(Version difference data)
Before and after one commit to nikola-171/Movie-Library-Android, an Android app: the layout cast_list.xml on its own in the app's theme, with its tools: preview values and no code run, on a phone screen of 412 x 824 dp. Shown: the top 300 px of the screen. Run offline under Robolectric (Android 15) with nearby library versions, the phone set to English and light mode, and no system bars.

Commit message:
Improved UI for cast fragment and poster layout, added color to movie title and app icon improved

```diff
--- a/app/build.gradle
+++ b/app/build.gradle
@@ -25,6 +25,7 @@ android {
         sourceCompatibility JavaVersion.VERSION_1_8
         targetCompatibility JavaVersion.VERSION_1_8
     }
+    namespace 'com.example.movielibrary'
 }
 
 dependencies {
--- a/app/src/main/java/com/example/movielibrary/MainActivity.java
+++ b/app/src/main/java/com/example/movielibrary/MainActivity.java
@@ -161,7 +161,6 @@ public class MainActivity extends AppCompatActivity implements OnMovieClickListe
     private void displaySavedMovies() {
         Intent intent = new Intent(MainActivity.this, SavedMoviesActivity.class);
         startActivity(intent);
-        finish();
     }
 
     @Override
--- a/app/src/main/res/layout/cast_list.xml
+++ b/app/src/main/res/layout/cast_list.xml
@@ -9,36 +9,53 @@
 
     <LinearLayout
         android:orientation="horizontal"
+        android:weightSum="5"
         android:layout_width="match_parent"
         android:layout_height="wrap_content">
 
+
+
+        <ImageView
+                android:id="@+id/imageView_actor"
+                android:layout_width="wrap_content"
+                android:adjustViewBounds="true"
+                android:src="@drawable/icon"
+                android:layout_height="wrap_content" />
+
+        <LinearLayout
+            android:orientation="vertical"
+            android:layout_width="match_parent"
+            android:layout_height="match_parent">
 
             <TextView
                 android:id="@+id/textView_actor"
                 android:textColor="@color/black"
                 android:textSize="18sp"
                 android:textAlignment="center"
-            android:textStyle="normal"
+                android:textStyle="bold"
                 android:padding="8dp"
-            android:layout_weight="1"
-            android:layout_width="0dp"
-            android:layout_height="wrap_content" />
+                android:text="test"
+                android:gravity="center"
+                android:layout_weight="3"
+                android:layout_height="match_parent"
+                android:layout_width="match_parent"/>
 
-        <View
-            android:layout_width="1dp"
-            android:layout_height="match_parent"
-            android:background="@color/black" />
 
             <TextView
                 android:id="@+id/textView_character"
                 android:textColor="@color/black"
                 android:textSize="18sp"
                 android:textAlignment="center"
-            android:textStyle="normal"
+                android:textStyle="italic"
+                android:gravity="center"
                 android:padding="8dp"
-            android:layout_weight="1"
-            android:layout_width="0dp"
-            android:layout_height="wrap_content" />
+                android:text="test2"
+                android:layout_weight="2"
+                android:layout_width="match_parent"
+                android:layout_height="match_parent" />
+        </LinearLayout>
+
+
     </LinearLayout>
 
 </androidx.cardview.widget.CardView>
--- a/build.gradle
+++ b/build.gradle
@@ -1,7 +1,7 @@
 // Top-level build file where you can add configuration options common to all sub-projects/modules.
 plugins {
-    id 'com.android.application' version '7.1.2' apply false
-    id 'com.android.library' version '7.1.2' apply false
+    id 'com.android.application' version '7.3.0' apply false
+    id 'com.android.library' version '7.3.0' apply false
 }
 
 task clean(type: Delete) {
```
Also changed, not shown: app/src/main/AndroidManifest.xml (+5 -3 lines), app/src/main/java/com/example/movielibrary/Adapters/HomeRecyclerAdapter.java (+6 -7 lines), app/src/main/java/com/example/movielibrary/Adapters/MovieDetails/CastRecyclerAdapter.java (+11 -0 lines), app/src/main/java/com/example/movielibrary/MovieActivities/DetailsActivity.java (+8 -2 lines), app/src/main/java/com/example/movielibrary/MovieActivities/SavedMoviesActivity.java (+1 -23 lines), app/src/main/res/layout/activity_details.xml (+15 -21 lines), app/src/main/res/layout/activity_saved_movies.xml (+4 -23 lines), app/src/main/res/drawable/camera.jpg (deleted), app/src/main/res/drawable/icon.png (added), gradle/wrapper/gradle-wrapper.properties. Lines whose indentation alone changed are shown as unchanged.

### [What this task involves]
Find the word "textStyle" in the records and pull out each line that has it.

### [Output below]
-            android:textStyle="normal"
+                android:textStyle="bold"
-            android:textStyle="normal"
+                android:textStyle="italic"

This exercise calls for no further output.